Every entry must be output exactly as it is written.

###

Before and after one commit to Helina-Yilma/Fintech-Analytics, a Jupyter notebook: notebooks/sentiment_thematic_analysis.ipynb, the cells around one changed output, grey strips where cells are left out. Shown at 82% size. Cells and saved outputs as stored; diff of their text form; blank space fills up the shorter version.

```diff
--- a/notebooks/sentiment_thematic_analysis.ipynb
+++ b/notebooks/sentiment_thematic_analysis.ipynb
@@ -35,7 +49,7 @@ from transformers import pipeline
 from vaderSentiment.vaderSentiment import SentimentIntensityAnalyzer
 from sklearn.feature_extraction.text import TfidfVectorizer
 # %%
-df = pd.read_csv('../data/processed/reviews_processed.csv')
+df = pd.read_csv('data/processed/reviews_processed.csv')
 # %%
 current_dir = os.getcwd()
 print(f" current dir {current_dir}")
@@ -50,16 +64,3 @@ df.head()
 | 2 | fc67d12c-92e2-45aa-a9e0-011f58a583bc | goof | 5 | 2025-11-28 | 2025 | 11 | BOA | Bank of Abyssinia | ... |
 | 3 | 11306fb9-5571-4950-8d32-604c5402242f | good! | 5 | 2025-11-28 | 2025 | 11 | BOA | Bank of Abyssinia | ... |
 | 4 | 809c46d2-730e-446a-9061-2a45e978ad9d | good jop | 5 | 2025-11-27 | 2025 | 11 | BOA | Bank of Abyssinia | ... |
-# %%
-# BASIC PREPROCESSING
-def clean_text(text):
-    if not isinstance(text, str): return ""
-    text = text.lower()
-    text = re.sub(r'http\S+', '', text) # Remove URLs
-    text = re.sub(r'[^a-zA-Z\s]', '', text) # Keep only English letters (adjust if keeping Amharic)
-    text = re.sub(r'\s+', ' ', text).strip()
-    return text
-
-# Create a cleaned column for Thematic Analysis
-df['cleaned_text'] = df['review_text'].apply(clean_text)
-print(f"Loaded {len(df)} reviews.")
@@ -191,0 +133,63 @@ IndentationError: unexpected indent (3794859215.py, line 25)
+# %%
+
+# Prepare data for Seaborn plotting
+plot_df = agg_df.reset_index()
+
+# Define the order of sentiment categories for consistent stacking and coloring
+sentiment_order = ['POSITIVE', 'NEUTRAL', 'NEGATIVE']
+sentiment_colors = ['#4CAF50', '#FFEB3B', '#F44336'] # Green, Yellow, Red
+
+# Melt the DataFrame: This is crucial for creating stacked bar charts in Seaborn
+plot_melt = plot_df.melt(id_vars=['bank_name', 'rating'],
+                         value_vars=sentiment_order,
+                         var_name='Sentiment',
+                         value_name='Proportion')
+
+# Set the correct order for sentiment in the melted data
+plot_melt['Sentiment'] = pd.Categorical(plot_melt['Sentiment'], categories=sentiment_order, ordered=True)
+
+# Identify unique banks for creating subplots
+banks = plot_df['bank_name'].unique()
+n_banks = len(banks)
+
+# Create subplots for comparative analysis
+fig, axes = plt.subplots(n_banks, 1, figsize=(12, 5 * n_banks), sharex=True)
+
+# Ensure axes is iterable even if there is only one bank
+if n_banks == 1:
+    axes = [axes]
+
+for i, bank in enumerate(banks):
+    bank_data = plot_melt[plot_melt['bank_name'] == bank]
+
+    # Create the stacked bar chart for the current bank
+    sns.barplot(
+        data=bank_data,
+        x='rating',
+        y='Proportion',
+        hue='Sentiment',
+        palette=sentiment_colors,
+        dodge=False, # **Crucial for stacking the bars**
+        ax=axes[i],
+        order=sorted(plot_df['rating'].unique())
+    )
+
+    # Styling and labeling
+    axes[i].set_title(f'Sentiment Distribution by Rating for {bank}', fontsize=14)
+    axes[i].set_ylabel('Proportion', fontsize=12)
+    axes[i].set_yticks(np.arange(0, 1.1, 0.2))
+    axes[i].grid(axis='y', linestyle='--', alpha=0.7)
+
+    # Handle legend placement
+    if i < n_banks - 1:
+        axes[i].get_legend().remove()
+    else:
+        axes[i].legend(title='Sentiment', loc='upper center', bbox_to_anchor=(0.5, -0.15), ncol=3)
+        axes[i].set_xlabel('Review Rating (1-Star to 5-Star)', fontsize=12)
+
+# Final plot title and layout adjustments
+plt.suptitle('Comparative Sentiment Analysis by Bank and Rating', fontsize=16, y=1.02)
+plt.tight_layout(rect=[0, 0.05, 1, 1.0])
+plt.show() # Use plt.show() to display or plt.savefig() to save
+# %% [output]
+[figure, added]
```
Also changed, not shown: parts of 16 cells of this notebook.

###

### Task response:
Before and after one commit to Helina-Yilma/Fintech-Analytics, a Jupyter notebook: notebooks/sentiment_thematic_analysis.ipynb, the cells around one changed output, grey strips where cells are left out. Shown at 82% size. Cells and saved outputs as stored; diff of their text form; blank space fills up the shorter version.

```diff
--- a/notebooks/sentiment_thematic_analysis.ipynb
+++ b/notebooks/sentiment_thematic_analysis.ipynb
@@ -35,7 +49,7 @@ from transformers import pipeline
 from vaderSentiment.vaderSentiment import SentimentIntensityAnalyzer
 from sklearn.feature_extraction.text import TfidfVectorizer
 # %%
-df = pd.read_csv('../data/processed/reviews_processed.csv')
+df = pd.read_csv('data/processed/reviews_processed.csv')
 # %%
 current_dir = os.getcwd()
 print(f" current dir {current_dir}")
@@ -50,16 +64,3 @@ df.head()
 | 2 | fc67d12c-92e2-45aa-a9e0-011f58a583bc | goof | 5 | 2025-11-28 | 2025 | 11 | BOA | Bank of Abyssinia | ... |
 | 3 | 11306fb9-5571-4950-8d32-604c5402242f | good! | 5 | 2025-11-28 | 2025 | 11 | BOA | Bank of Abyssinia | ... |
 | 4 | 809c46d2-730e-446a-9061-2a45e978ad9d | good jop | 5 | 2025-11-27 | 2025 | 11 | BOA | Bank of Abyssinia | ... |
-# %%
-# BASIC PREPROCESSING
-def clean_text(text):
-    if not isinstance(text, str): return ""
-    text = text.lower()
-    text = re.sub(r'http\S+', '', text) # Remove URLs
-    text = re.sub(r'[^a-zA-Z\s]', '', text) # Keep only English letters (adjust if keeping Amharic)
-    text = re.sub(r'\s+', ' ', text).strip()
-    return text
-
-# Create a cleaned column for Thematic Analysis
-df['cleaned_text'] = df['review_text'].apply(clean_text)
-print(f"Loaded {len(df)} reviews.")
@@ -191,0 +133,63 @@ IndentationError: unexpected indent (3794859215.py, line 25)
+# %%
+
+# Prepare data for Seaborn plotting
+plot_df = agg_df.reset_index()
+
+# Define the order of sentiment categories for consistent stacking and coloring
+sentiment_order = ['POSITIVE', 'NEUTRAL', 'NEGATIVE']
+sentiment_colors = ['#4CAF50', '#FFEB3B', '#F44336'] # Green, Yellow, Red
+
+# Melt the DataFrame: This is crucial for creating stacked bar charts in Seaborn
+plot_melt = plot_df.melt(id_vars=['bank_name', 'rating'],
+                         value_vars=sentiment_order,
+                         var_name='Sentiment',
+                         value_name='Proportion')
+
+# Set the correct order for sentiment in the melted data
+plot_melt['Sentiment'] = pd.Categorical(plot_melt['Sentiment'], categories=sentiment_order, ordered=True)
+
+# Identify unique banks for creating subplots
+banks = plot_df['bank_name'].unique()
+n_banks = len(banks)
+
+# Create subplots for comparative analysis
+fig, axes = plt.subplots(n_banks, 1, figsize=(12, 5 * n_banks), sharex=True)
+
+# Ensure axes is iterable even if there is only one bank
+if n_banks == 1:
+    axes = [axes]
+
+for i, bank in enumerate(banks):
+    bank_data = plot_melt[plot_melt['bank_name'] == bank]
+
+    # Create the stacked bar chart for the current bank
+    sns.barplot(
+        data=bank_data,
+        x='rating',
+        y='Proportion',
+        hue='Sentiment',
+        palette=sentiment_colors,
+        dodge=False, # **Crucial for stacking the bars**
+        ax=axes[i],
+        order=sorted(plot_df['rating'].unique())
+    )
+
+    # Styling and labeling
+    axes[i].set_title(f'Sentiment Distribution by Rating for {bank}', fontsize=14)
+    axes[i].set_ylabel('Proportion', fontsize=12)
+    axes[i].set_yticks(np.arange(0, 1.1, 0.2))
+    axes[i].grid(axis='y', linestyle='--', alpha=0.7)
+
+    # Handle legend placement
+    if i < n_banks - 1:
+        axes[i].get_legend().remove()
+    else:
+        axes[i].legend(title='Sentiment', loc='upper center', bbox_to_anchor=(0.5, -0.15), ncol=3)
+        axes[i].set_xlabel('Review Rating (1-Star to 5-Star)', fontsize=12)
+
+# Final plot title and layout adjustments
+plt.suptitle('Comparative Sentiment Analysis by Bank and Rating', fontsize=16, y=1.02)
+plt.tight_layout(rect=[0, 0.05, 1, 1.0])
+plt.show() # Use plt.show() to display or plt.savefig() to save
+# %% [output]
+[figure, added]
```
Also changed, not shown: parts of 16 cells of this notebook.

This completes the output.